That is clearly what Sveland is up to, when she writes that they can be held responsible for the ”anti-feminist movement”. In the imaginary world of Sveland, it is suspicious to have a society where a variety of opinions and ideas are expressed in public. One would think that there is no longer an open debate where opinions can not only stand in contrast to each other, but also confront each others, at times roughly, but always in a principled fashion. If one is critical towards feminism as it has developed – in its foundations or as overarching social ideology – one is labeled in the same way that Ström and Billing are targeted. In what sense the ”hatred” is supposedly ”coordinated” is not elaborated upon, apart from references to two bloggers who express similar opinions. That is not much of a social coordination. But it does sound as if an ideological tsunami had washed over the women of Sweden.
One topic that Sveland seems to completely ignore is the increasingly powerful polarization in Sweden and Europe, a polarization springing from the ideology of multiculturalism and from the economic, political and cultural frivolity that has dominated our countries for a long time. The polarization between people comes about when the former common moral and ethical platforms crumble. Multiculturalism implies by its definition a relativization (anything goes, anything fits), and in the wake of this follows suspicion, enmity, and eventually also open acts of violence, ranging from the individual level in the forms of abuse, rapes and robbery to a comprehensive collective level. But rather than analyzing this, Sveland plays her Breivik card. One can do that rightly if understanding that precisely the polarization created a monster like him. His furious and violent imaginary world is the result of a social order heading for its own destruction.

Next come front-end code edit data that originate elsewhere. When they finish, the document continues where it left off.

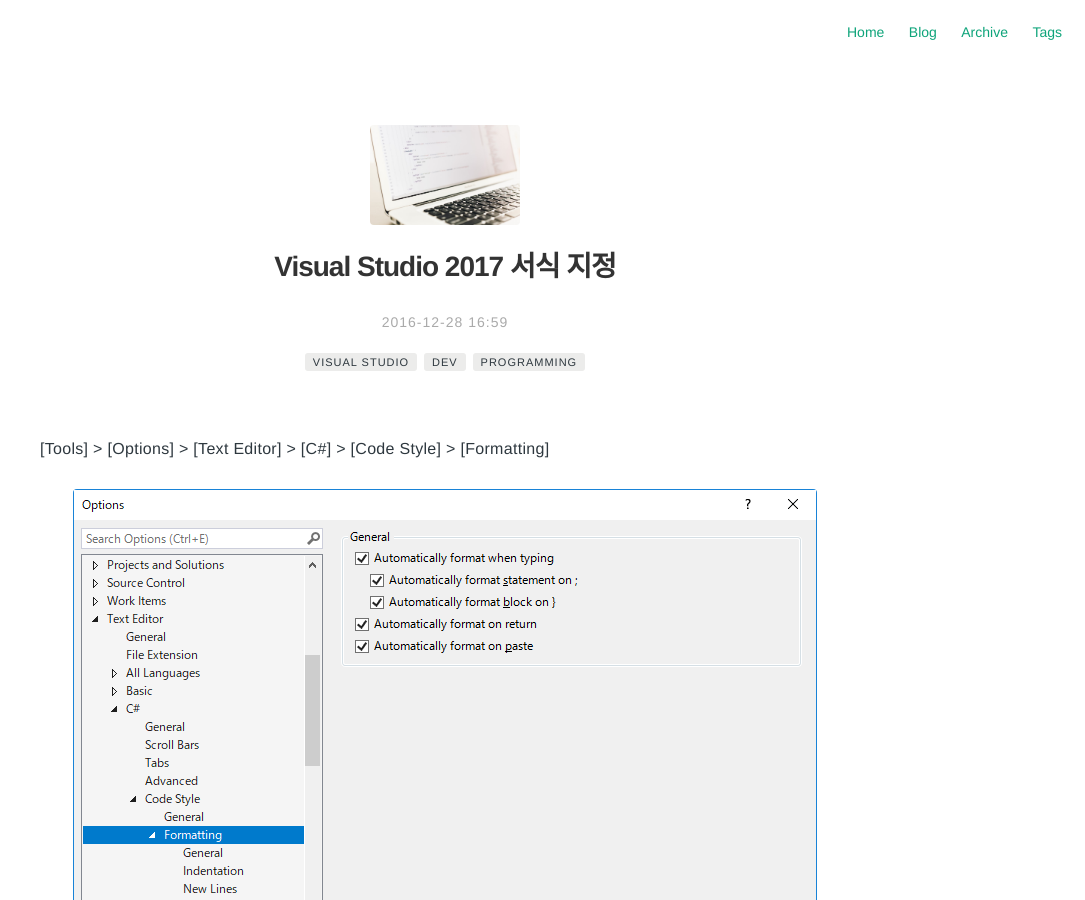
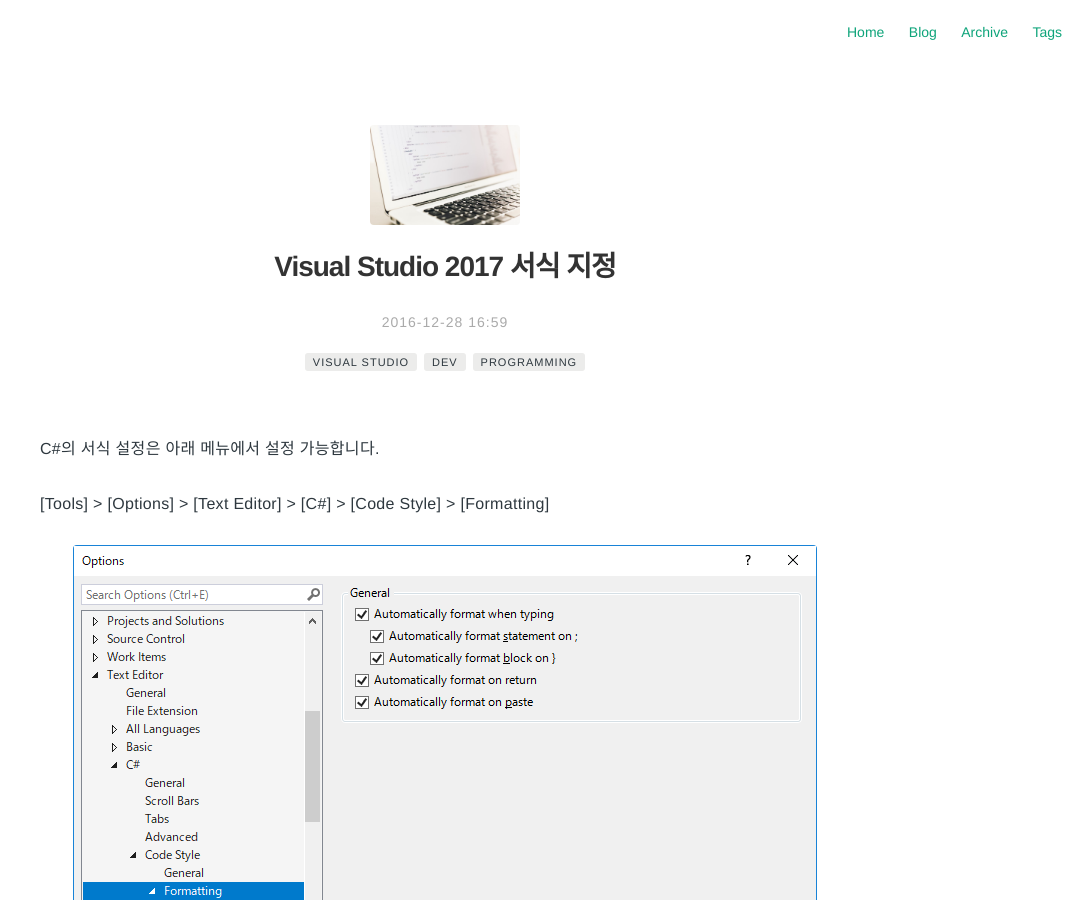
Before and after one commit to Pie001/pie001.github.io, a Jekyll site: the page built from _posts/2016-12-28-0054.md, in a window 1280 px wide and 900 px high. Shown: the whole window, without its empty margins (195-1280 px from the left). Built offline with Jekyll 4.4.1, drawn with Linux system fonts in a browser that asks for light colours; comment, search, counter and statistics services are not loaded.

Commit message:
Update 2016-12-28-0054.md

```diff
--- a/_posts/2016-12-28-0054.md
+++ b/_posts/2016-12-28-0054.md
@@ -15,6 +15,9 @@
 author: pie
 description: Visual Studio 2017 서식 지정
 ---
+
+C#의 서식 설정은 아래 메뉴에서 설정 가능합니다.
+
 [Tools] > [Options] > [Text Editor] > [C#] > [Code Style] > [Formatting]
 
 ![0054-1.png](/assets/images/post/0054-1.png)
```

It will not do to talk about offended white men, or casting aspersions at the fathers’ movement, which in its turn is also a result of at social and biological warfare, where the family is made the primary enemy and the divorce culture hailed as the highest norm. The fathers are thrown on the garbage dump in that process. Fathers are automatically considered enemies to the feminist-raised mother and her children. The contempt shown by Sveland towards fathers desiring a life with their children is unmistakable.
”Racism and anti-feminism – a love story” is a chapter heading towards the end of the book. It actually says everything we need to know. To even discuss mass immigration and its consequences is a taboo. Sveland takes issue with a report written by Bert Sundström in Borlänge. As Sundström is soft-spoken, almost surprised by the transformation of his birth town, Sveland becomes the one who has to stir the witches’ brew. This is the proof: Men who hate women are also “racists”. If one as much as indicates to an observer that something wrong in the development in Swedish society, one is immediately swept into that corner. The Sveland book is an example of political literature at its rudest, and mostly works as a self-fulfilling prophecy. You can expect to see this book praised in the culture section of newspapers and on television couches, by a corps of sham intellectuals responding in unison.
By Nils Andersson